■ Web page revision data ■
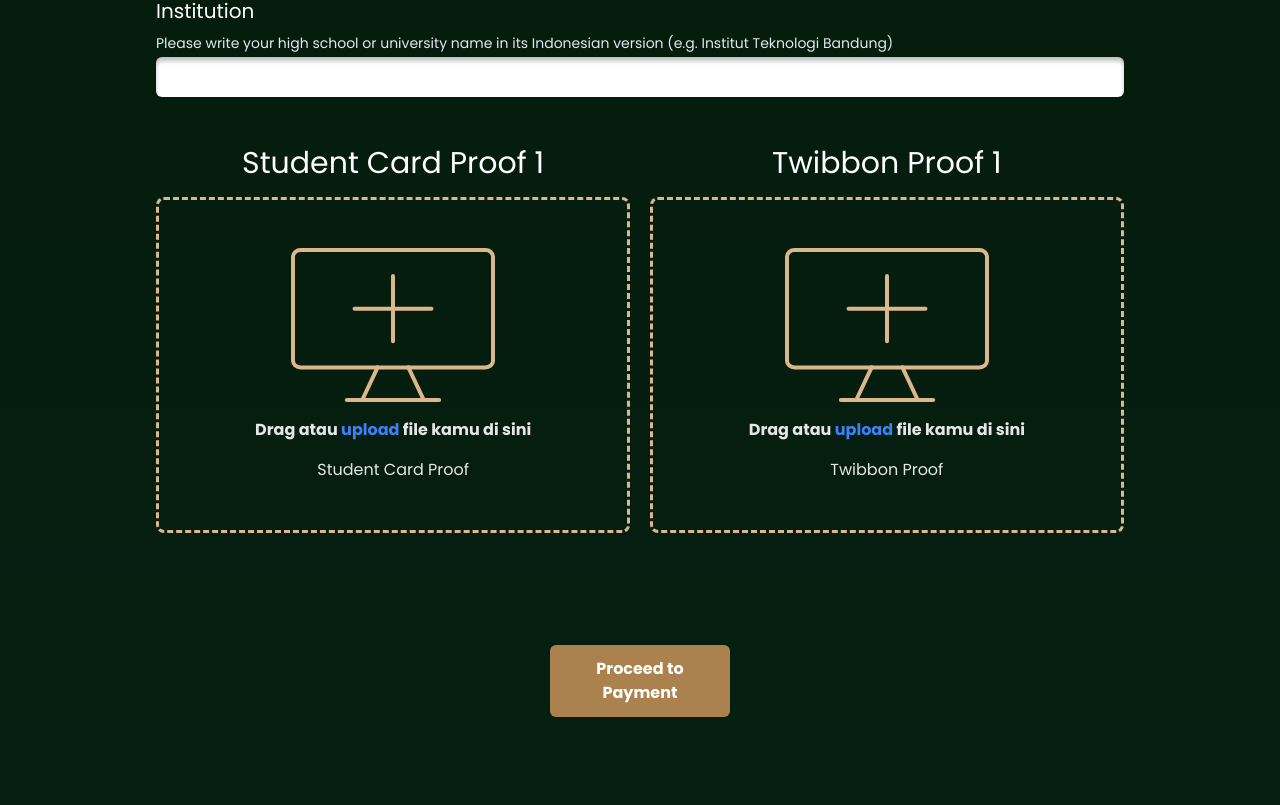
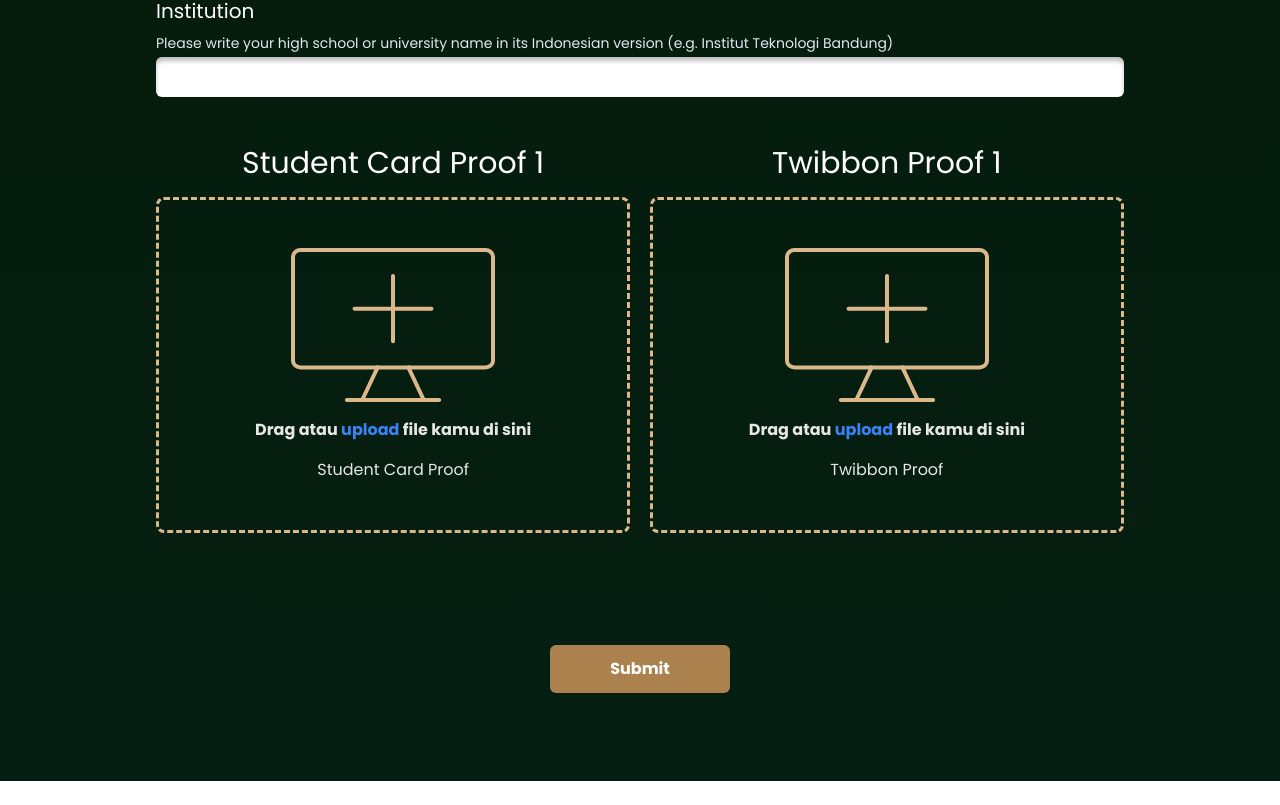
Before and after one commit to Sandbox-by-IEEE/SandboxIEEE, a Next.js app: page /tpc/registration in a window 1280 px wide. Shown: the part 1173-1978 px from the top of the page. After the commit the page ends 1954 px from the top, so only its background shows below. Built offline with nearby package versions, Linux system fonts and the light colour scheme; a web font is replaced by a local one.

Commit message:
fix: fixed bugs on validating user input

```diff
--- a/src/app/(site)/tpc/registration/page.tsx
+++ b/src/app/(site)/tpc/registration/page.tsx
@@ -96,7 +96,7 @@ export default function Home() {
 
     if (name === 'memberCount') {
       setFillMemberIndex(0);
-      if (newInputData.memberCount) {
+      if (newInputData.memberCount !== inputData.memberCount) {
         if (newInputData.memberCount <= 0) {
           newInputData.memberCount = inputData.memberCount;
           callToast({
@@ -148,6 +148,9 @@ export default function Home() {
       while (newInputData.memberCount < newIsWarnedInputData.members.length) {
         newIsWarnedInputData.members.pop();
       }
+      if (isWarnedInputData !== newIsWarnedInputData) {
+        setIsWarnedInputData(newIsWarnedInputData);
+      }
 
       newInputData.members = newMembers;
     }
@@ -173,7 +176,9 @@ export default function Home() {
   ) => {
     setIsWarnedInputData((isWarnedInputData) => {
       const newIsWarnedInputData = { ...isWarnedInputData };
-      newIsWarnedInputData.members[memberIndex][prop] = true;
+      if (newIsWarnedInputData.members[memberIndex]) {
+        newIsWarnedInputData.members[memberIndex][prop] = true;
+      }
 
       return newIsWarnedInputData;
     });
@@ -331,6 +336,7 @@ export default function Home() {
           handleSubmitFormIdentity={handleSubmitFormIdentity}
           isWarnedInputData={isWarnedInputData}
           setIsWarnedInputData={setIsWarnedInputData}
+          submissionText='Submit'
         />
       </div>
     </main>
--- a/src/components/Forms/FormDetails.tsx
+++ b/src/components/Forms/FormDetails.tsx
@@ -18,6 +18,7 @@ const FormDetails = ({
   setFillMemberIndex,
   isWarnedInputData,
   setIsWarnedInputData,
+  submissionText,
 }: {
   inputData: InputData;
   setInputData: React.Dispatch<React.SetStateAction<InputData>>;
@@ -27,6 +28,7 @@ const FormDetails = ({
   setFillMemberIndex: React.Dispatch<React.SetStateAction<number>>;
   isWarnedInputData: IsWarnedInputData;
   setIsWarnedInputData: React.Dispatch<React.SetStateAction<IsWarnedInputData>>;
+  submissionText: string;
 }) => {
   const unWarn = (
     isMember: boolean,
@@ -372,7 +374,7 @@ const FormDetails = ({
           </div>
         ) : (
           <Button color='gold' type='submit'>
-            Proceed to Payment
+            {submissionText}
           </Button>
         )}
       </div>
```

■ What the exercise asks ■
All entries must come back exactly as written, though without their pictures.

■ Task response ■
Before and after one commit to Sandbox-by-IEEE/SandboxIEEE, a Next.js app: page /tpc/registration in a window 1280 px wide. Shown: the part 1173-1978 px from the top of the page. After the commit the page ends 1954 px from the top, so only its background shows below. Built offline with nearby package versions, Linux system fonts and the light colour scheme; a web font is replaced by a local one.

Commit message:
fix: fixed bugs on validating user input

```diff
--- a/src/app/(site)/tpc/registration/page.tsx
+++ b/src/app/(site)/tpc/registration/page.tsx
@@ -96,7 +96,7 @@ export default function Home() {
 
     if (name === 'memberCount') {
       setFillMemberIndex(0);
-      if (newInputData.memberCount) {
+      if (newInputData.memberCount !== inputData.memberCount) {
         if (newInputData.memberCount <= 0) {
           newInputData.memberCount = inputData.memberCount;
           callToast({
@@ -148,6 +148,9 @@ export default function Home() {
       while (newInputData.memberCount < newIsWarnedInputData.members.length) {
         newIsWarnedInputData.members.pop();
       }
+      if (isWarnedInputData !== newIsWarnedInputData) {
+        setIsWarnedInputData(newIsWarnedInputData);
+      }
 
       newInputData.members = newMembers;
     }
@@ -173,7 +176,9 @@ export default function Home() {
   ) => {
     setIsWarnedInputData((isWarnedInputData) => {
       const newIsWarnedInputData = { ...isWarnedInputData };
-      newIsWarnedInputData.members[memberIndex][prop] = true;
+      if (newIsWarnedInputData.members[memberIndex]) {
+        newIsWarnedInputData.members[memberIndex][prop] = true;
+      }
 
       return newIsWarnedInputData;
     });
@@ -331,6 +336,7 @@ export default function Home() {
           handleSubmitFormIdentity={handleSubmitFormIdentity}
           isWarnedInputData={isWarnedInputData}
           setIsWarnedInputData={setIsWarnedInputData}
+          submissionText='Submit'
         />
       </div>
     </main>
--- a/src/components/Forms/FormDetails.tsx
+++ b/src/components/Forms/FormDetails.tsx
@@ -18,6 +18,7 @@ const FormDetails = ({
   setFillMemberIndex,
   isWarnedInputData,
   setIsWarnedInputData,
+  submissionText,
 }: {
   inputData: InputData;
   setInputData: React.Dispatch<React.SetStateAction<InputData>>;
@@ -27,6 +28,7 @@ const FormDetails = ({
   setFillMemberIndex: React.Dispatch<React.SetStateAction<number>>;
   isWarnedInputData: IsWarnedInputData;
   setIsWarnedInputData: React.Dispatch<React.SetStateAction<IsWarnedInputData>>;
+  submissionText: string;
 }) => {
   const unWarn = (
     isMember: boolean,
@@ -372,7 +374,7 @@ const FormDetails = ({
           </div>
         ) : (
           <Button color='gold' type='submit'>
-            Proceed to Payment
+            {submissionText}
           </Button>
         )}
       </div>
```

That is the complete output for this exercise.